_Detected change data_

· · ·

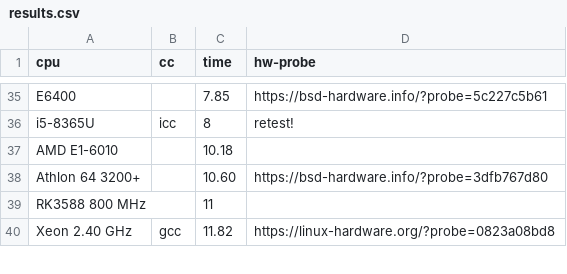
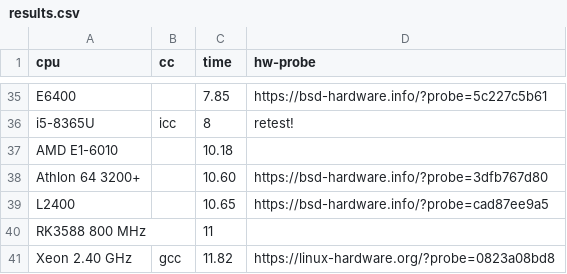
Before and after one commit to aexyel/pi_css5, a CSV file: results.csv, drawn as a sheet; only a part is shown, gaps mark what is left out.

```diff
--- a/results.csv
+++ b/results.csv
@@ -38,2 +38,3 @@ AMD E1-6010,,10.18,
 Athlon 64 3200+,,10.60,https://bsd-hardware.info/?probe=3dfb767d80
+L2400,,10.65,https://bsd-hardware.info/?probe=cad87ee9a5
 RK3588 800 MHz,,11,
```
Also changed, not shown: results10.csv.
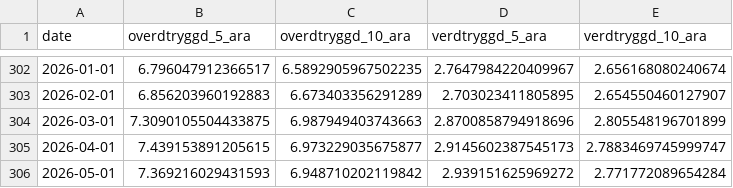
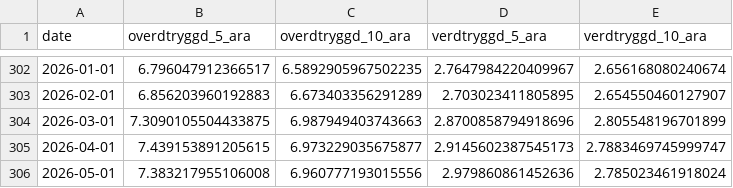
Before and after one commit to hagdeild/macro_dashboard, a CSV file: data/krafa.csv, drawn as a sheet; only a part is shown, gaps mark what is left out.

```diff
--- a/data/krafa.csv
+++ b/data/krafa.csv
@@ -305,2 +305,2 @@ date,overdtryggd_5_ara,overdtryggd_10_ara,verdtryggd_5_ara,verdtryggd_10_ara
 2026-04-01,7.439153891205615,6.973229035675877,2.9145602387545173,2.7883469745999747
-2026-05-01,7.369216029431593,6.948710202119842,2.939151625969272,2.771772089654284
+2026-05-01,7.383217955106008,6.960777193015556,2.979860861452636,2.785023461918024
```
Also changed, not shown: data/gengisvisitala.csv, data/lanamal/bonds_daily.csv, 4 other files.
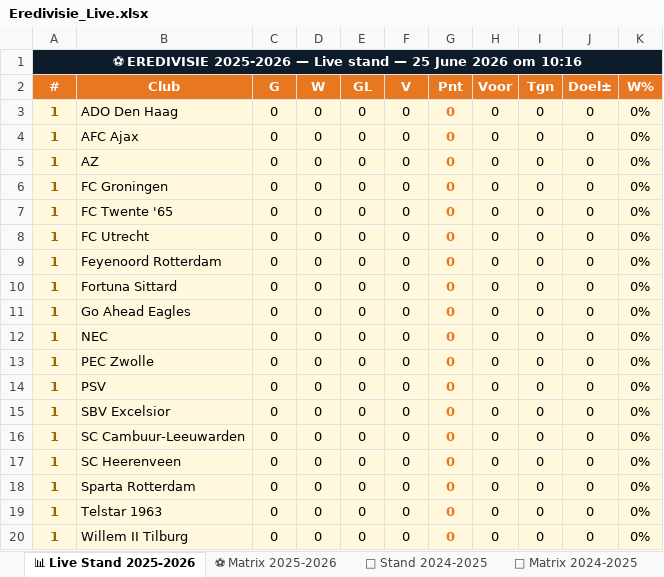
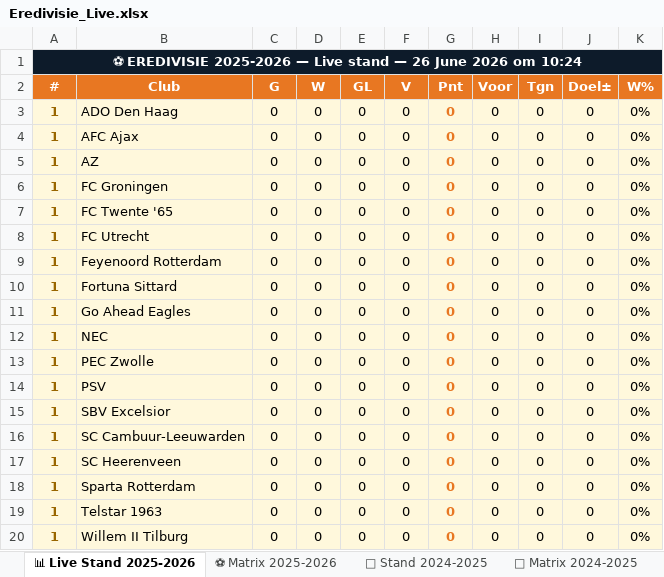
Before and after one commit to Graceland1502/Eredivisie, an Excel workbook: Eredivisie_Live.xlsx, sheet 📊 Live Stand 2025-2026, drawn as a sheet; values as stored, in another font and other column widths than the file's, no borders; the diff names each change by its address in the sheet, - before the commit and + after, or states it on an @@ line.

Commit message:
Eredivisie bijgewerkt 26-06-2026 10:24

```diff
--- a/Eredivisie_Live.xlsx (sheet 📊 Live Stand 2025-2026)
+++ b/Eredivisie_Live.xlsx (sheet 📊 Live Stand 2025-2026)
-A1 (#): …stand — 25 June 2026 om 10:16
+A1 (#): …stand — 26 June 2026 om 10:24
```
Also changed, not shown: sheet ⚽ Matrix 2025-2026.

· · ·

_THE PROBLEM_
Each record must be quoted in full and exactly. Do not include the pictures.

_ANSWER BELOW_
Before and after one commit to aexyel/pi_css5, a CSV file: results.csv, drawn as a sheet; only a part is shown, gaps mark what is left out.

```diff
--- a/results.csv
+++ b/results.csv
@@ -38,2 +38,3 @@ AMD E1-6010,,10.18,
 Athlon 64 3200+,,10.60,https://bsd-hardware.info/?probe=3dfb767d80
+L2400,,10.65,https://bsd-hardware.info/?probe=cad87ee9a5
 RK3588 800 MHz,,11,
```
Also changed, not shown: results10.csv.
Before and after one commit to hagdeild/macro_dashboard, a CSV file: data/krafa.csv, drawn as a sheet; only a part is shown, gaps mark what is left out.

```diff
--- a/data/krafa.csv
+++ b/data/krafa.csv
@@ -305,2 +305,2 @@ date,overdtryggd_5_ara,overdtryggd_10_ara,verdtryggd_5_ara,verdtryggd_10_ara
 2026-04-01,7.439153891205615,6.973229035675877,2.9145602387545173,2.7883469745999747
-2026-05-01,7.369216029431593,6.948710202119842,2.939151625969272,2.771772089654284
+2026-05-01,7.383217955106008,6.960777193015556,2.979860861452636,2.785023461918024
```
Also changed, not shown: data/gengisvisitala.csv, data/lanamal/bonds_daily.csv, 4 other files.
Before and after one commit to Graceland1502/Eredivisie, an Excel workbook: Eredivisie_Live.xlsx, sheet 📊 Live Stand 2025-2026, drawn as a sheet; values as stored, in another font and other column widths than the file's, no borders; the diff names each change by its address in the sheet, - before the commit and + after, or states it on an @@ line.

Commit message:
Eredivisie bijgewerkt 26-06-2026 10:24

```diff
--- a/Eredivisie_Live.xlsx (sheet 📊 Live Stand 2025-2026)
+++ b/Eredivisie_Live.xlsx (sheet 📊 Live Stand 2025-2026)
-A1 (#): …stand — 25 June 2026 om 10:16
+A1 (#): …stand — 26 June 2026 om 10:24
```
Also changed, not shown: sheet ⚽ Matrix 2025-2026.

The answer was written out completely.